• EXERCISE DETAILS
Without any images, write the data out exactly as it appears.

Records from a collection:
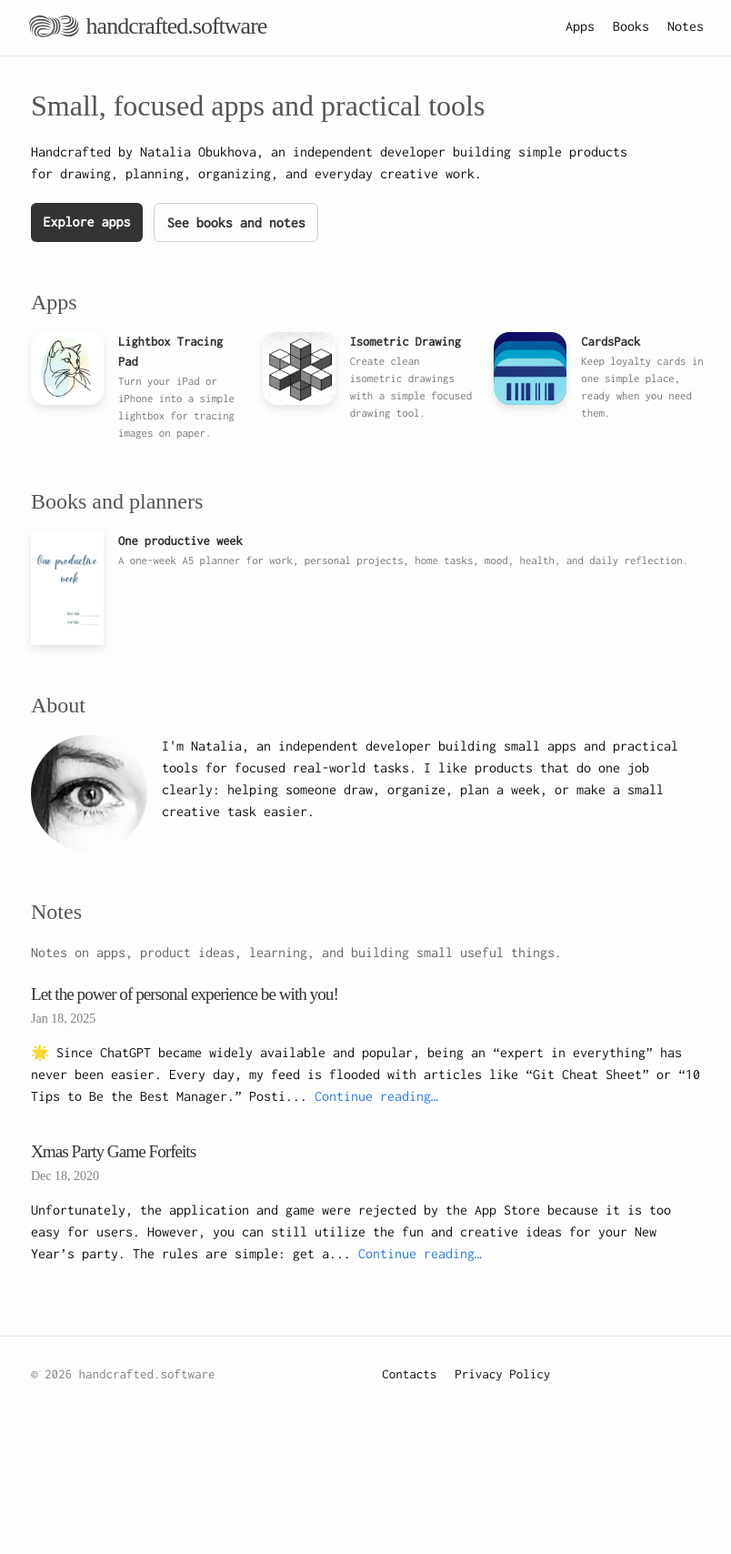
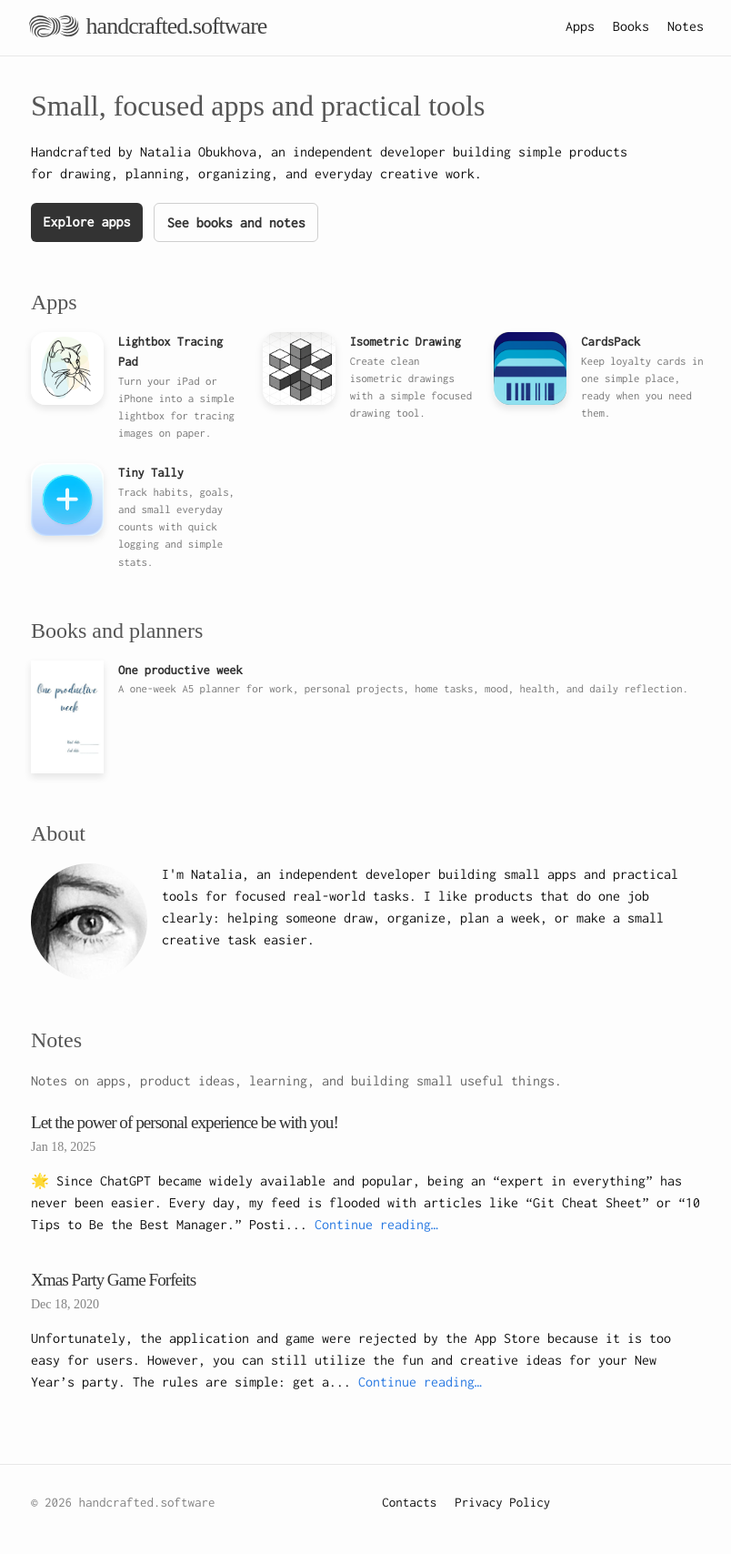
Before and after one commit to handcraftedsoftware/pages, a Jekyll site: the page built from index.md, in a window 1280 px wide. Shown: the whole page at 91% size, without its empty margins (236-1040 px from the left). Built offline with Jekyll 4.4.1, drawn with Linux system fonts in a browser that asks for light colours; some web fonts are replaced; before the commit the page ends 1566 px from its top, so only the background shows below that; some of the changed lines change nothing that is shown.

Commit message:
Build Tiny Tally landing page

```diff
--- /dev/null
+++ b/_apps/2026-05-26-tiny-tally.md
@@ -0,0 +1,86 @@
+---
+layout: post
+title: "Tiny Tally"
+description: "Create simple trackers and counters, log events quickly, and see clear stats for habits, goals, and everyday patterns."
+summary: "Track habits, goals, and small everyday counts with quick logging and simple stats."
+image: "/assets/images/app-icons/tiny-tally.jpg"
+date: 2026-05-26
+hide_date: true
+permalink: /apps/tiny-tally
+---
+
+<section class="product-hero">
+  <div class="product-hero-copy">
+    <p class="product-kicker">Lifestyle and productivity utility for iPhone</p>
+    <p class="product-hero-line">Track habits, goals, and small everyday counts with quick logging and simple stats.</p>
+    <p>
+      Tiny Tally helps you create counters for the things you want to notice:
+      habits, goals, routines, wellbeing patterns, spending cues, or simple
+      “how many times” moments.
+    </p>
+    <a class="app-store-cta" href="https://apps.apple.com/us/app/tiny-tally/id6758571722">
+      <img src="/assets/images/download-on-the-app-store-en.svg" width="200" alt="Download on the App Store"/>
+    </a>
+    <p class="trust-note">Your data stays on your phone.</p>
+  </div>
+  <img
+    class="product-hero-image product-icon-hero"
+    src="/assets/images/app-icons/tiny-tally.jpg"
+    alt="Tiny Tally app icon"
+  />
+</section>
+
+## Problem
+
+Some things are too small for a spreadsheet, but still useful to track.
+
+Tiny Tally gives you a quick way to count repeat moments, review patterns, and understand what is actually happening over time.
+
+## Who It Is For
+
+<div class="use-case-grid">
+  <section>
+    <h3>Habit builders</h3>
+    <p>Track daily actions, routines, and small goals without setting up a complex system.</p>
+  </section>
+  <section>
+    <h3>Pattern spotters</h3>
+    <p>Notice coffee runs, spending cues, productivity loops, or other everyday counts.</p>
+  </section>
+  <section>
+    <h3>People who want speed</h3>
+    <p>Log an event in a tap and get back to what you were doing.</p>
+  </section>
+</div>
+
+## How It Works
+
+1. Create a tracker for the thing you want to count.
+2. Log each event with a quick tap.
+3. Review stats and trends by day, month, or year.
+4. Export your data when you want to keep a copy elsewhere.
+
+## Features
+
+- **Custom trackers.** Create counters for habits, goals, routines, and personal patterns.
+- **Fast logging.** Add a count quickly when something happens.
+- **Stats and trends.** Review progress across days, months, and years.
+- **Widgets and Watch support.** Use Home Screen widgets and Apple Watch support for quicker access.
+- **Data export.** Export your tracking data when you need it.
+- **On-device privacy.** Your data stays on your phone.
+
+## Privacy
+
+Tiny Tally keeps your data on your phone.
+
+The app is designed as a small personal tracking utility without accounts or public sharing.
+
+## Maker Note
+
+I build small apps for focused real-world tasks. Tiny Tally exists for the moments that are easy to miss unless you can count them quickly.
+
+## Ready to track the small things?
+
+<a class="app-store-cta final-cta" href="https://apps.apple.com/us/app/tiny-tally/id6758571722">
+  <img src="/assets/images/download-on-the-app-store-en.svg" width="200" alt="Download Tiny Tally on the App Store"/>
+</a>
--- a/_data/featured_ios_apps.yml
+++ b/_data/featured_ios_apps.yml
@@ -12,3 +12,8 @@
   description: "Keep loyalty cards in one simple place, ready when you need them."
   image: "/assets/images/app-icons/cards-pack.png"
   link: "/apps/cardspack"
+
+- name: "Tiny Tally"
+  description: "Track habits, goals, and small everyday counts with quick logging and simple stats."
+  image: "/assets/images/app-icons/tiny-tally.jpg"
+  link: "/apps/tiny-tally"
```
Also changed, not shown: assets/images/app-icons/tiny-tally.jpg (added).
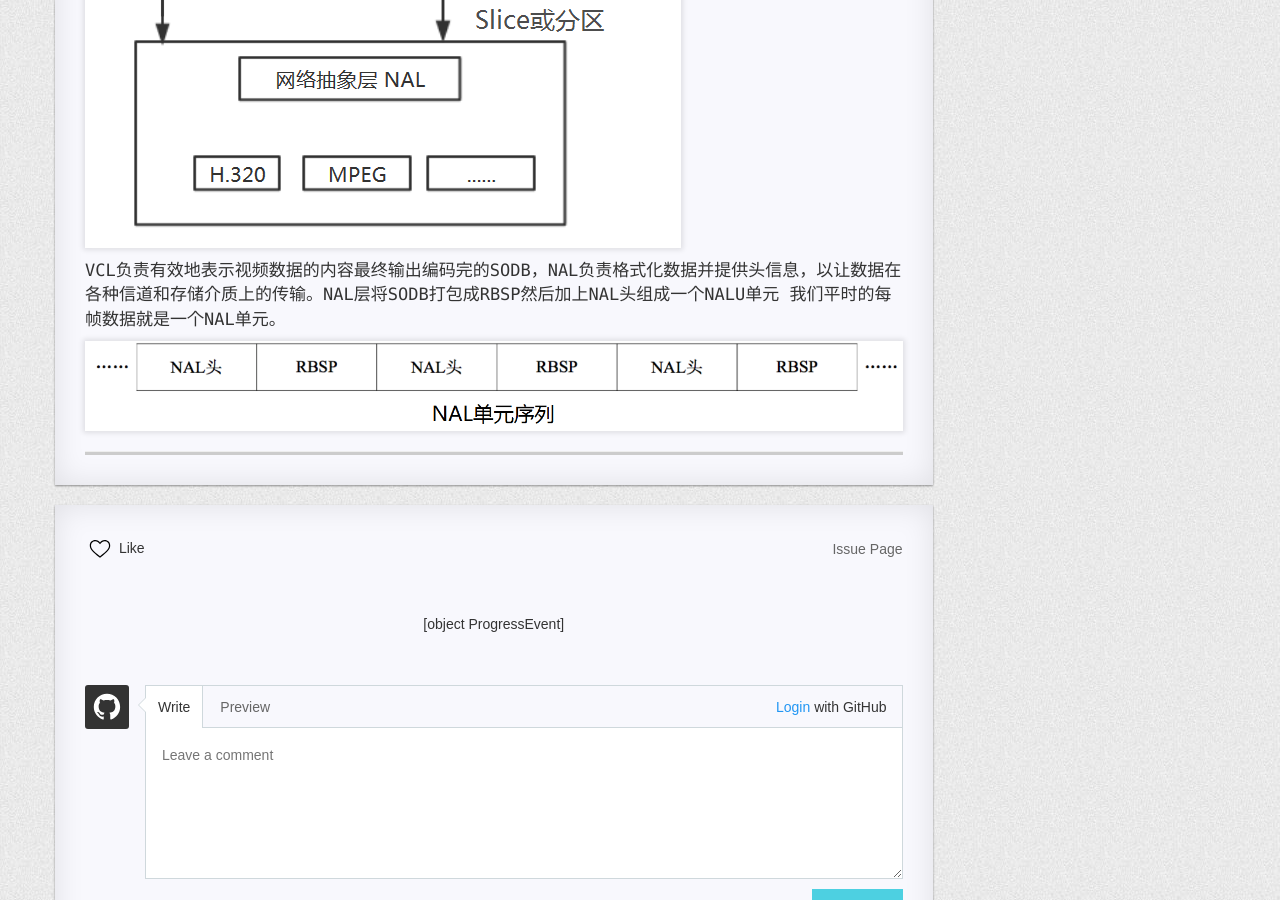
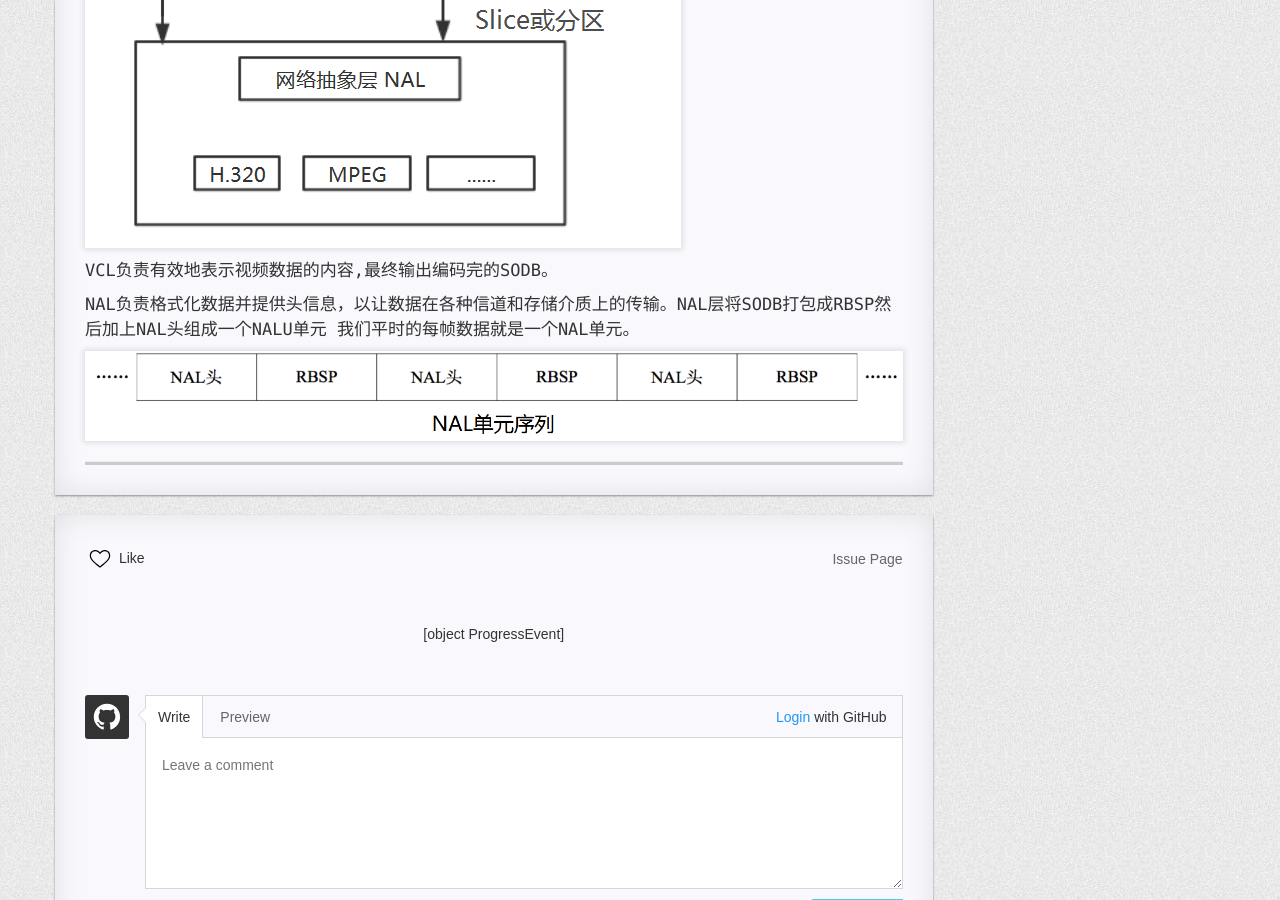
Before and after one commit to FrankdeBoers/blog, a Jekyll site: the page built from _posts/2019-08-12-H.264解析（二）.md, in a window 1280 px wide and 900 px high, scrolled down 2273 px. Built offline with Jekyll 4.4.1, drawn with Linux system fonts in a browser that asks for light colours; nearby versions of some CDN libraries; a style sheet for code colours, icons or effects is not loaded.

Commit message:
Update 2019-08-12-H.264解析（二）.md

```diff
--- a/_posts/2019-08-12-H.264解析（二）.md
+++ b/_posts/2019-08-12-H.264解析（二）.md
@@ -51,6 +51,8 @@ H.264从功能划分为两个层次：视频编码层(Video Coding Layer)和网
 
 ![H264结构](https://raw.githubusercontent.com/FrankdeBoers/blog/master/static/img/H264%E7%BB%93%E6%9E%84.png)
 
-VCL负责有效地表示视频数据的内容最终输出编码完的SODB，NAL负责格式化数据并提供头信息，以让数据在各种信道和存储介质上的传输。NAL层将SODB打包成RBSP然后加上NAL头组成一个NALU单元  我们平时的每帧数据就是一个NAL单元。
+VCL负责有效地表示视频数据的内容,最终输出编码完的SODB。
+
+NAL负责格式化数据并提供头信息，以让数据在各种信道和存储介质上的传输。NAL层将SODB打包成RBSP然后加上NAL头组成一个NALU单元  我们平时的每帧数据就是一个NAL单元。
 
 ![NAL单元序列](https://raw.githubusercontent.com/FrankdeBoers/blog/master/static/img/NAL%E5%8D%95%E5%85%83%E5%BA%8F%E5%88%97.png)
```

• ANSWER BELOW
Before and after one commit to handcraftedsoftware/pages, a Jekyll site: the page built from index.md, in a window 1280 px wide. Shown: the whole page at 91% size, without its empty margins (236-1040 px from the left). Built offline with Jekyll 4.4.1, drawn with Linux system fonts in a browser that asks for light colours; some web fonts are replaced; before the commit the page ends 1566 px from its top, so only the background shows below that; some of the changed lines change nothing that is shown.

Commit message:
Build Tiny Tally landing page

```diff
--- /dev/null
+++ b/_apps/2026-05-26-tiny-tally.md
@@ -0,0 +1,86 @@
+---
+layout: post
+title: "Tiny Tally"
+description: "Create simple trackers and counters, log events quickly, and see clear stats for habits, goals, and everyday patterns."
+summary: "Track habits, goals, and small everyday counts with quick logging and simple stats."
+image: "/assets/images/app-icons/tiny-tally.jpg"
+date: 2026-05-26
+hide_date: true
+permalink: /apps/tiny-tally
+---
+
+<section class="product-hero">
+  <div class="product-hero-copy">
+    <p class="product-kicker">Lifestyle and productivity utility for iPhone</p>
+    <p class="product-hero-line">Track habits, goals, and small everyday counts with quick logging and simple stats.</p>
+    <p>
+      Tiny Tally helps you create counters for the things you want to notice:
+      habits, goals, routines, wellbeing patterns, spending cues, or simple
+      “how many times” moments.
+    </p>
+    <a class="app-store-cta" href="https://apps.apple.com/us/app/tiny-tally/id6758571722">
+      <img src="/assets/images/download-on-the-app-store-en.svg" width="200" alt="Download on the App Store"/>
+    </a>
+    <p class="trust-note">Your data stays on your phone.</p>
+  </div>
+  <img
+    class="product-hero-image product-icon-hero"
+    src="/assets/images/app-icons/tiny-tally.jpg"
+    alt="Tiny Tally app icon"
+  />
+</section>
+
+## Problem
+
+Some things are too small for a spreadsheet, but still useful to track.
+
+Tiny Tally gives you a quick way to count repeat moments, review patterns, and understand what is actually happening over time.
+
+## Who It Is For
+
+<div class="use-case-grid">
+  <section>
+    <h3>Habit builders</h3>
+    <p>Track daily actions, routines, and small goals without setting up a complex system.</p>
+  </section>
+  <section>
+    <h3>Pattern spotters</h3>
+    <p>Notice coffee runs, spending cues, productivity loops, or other everyday counts.</p>
+  </section>
+  <section>
+    <h3>People who want speed</h3>
+    <p>Log an event in a tap and get back to what you were doing.</p>
+  </section>
+</div>
+
+## How It Works
+
+1. Create a tracker for the thing you want to count.
+2. Log each event with a quick tap.
+3. Review stats and trends by day, month, or year.
+4. Export your data when you want to keep a copy elsewhere.
+
+## Features
+
+- **Custom trackers.** Create counters for habits, goals, routines, and personal patterns.
+- **Fast logging.** Add a count quickly when something happens.
+- **Stats and trends.** Review progress across days, months, and years.
+- **Widgets and Watch support.** Use Home Screen widgets and Apple Watch support for quicker access.
+- **Data export.** Export your tracking data when you need it.
+- **On-device privacy.** Your data stays on your phone.
+
+## Privacy
+
+Tiny Tally keeps your data on your phone.
+
+The app is designed as a small personal tracking utility without accounts or public sharing.
+
+## Maker Note
+
+I build small apps for focused real-world tasks. Tiny Tally exists for the moments that are easy to miss unless you can count them quickly.
+
+## Ready to track the small things?
+
+<a class="app-store-cta final-cta" href="https://apps.apple.com/us/app/tiny-tally/id6758571722">
+  <img src="/assets/images/download-on-the-app-store-en.svg" width="200" alt="Download Tiny Tally on the App Store"/>
+</a>
--- a/_data/featured_ios_apps.yml
+++ b/_data/featured_ios_apps.yml
@@ -12,3 +12,8 @@
   description: "Keep loyalty cards in one simple place, ready when you need them."
   image: "/assets/images/app-icons/cards-pack.png"
   link: "/apps/cardspack"
+
+- name: "Tiny Tally"
+  description: "Track habits, goals, and small everyday counts with quick logging and simple stats."
+  image: "/assets/images/app-icons/tiny-tally.jpg"
+  link: "/apps/tiny-tally"
```
Also changed, not shown: assets/images/app-icons/tiny-tally.jpg (added).
Before and after one commit to FrankdeBoers/blog, a Jekyll site: the page built from _posts/2019-08-12-H.264解析（二）.md, in a window 1280 px wide and 900 px high, scrolled down 2273 px. Built offline with Jekyll 4.4.1, drawn with Linux system fonts in a browser that asks for light colours; nearby versions of some CDN libraries; a style sheet for code colours, icons or effects is not loaded.

Commit message:
Update 2019-08-12-H.264解析（二）.md

```diff
--- a/_posts/2019-08-12-H.264解析（二）.md
+++ b/_posts/2019-08-12-H.264解析（二）.md
@@ -51,6 +51,8 @@ H.264从功能划分为两个层次：视频编码层(Video Coding Layer)和网
 
 ![H264结构](https://raw.githubusercontent.com/FrankdeBoers/blog/master/static/img/H264%E7%BB%93%E6%9E%84.png)
 
-VCL负责有效地表示视频数据的内容最终输出编码完的SODB，NAL负责格式化数据并提供头信息，以让数据在各种信道和存储介质上的传输。NAL层将SODB打包成RBSP然后加上NAL头组成一个NALU单元  我们平时的每帧数据就是一个NAL单元。
+VCL负责有效地表示视频数据的内容,最终输出编码完的SODB。
+
+NAL负责格式化数据并提供头信息，以让数据在各种信道和存储介质上的传输。NAL层将SODB打包成RBSP然后加上NAL头组成一个NALU单元  我们平时的每帧数据就是一个NAL单元。
 
 ![NAL单元序列](https://raw.githubusercontent.com/FrankdeBoers/blog/master/static/img/NAL%E5%8D%95%E5%85%83%E5%BA%8F%E5%88%97.png)
```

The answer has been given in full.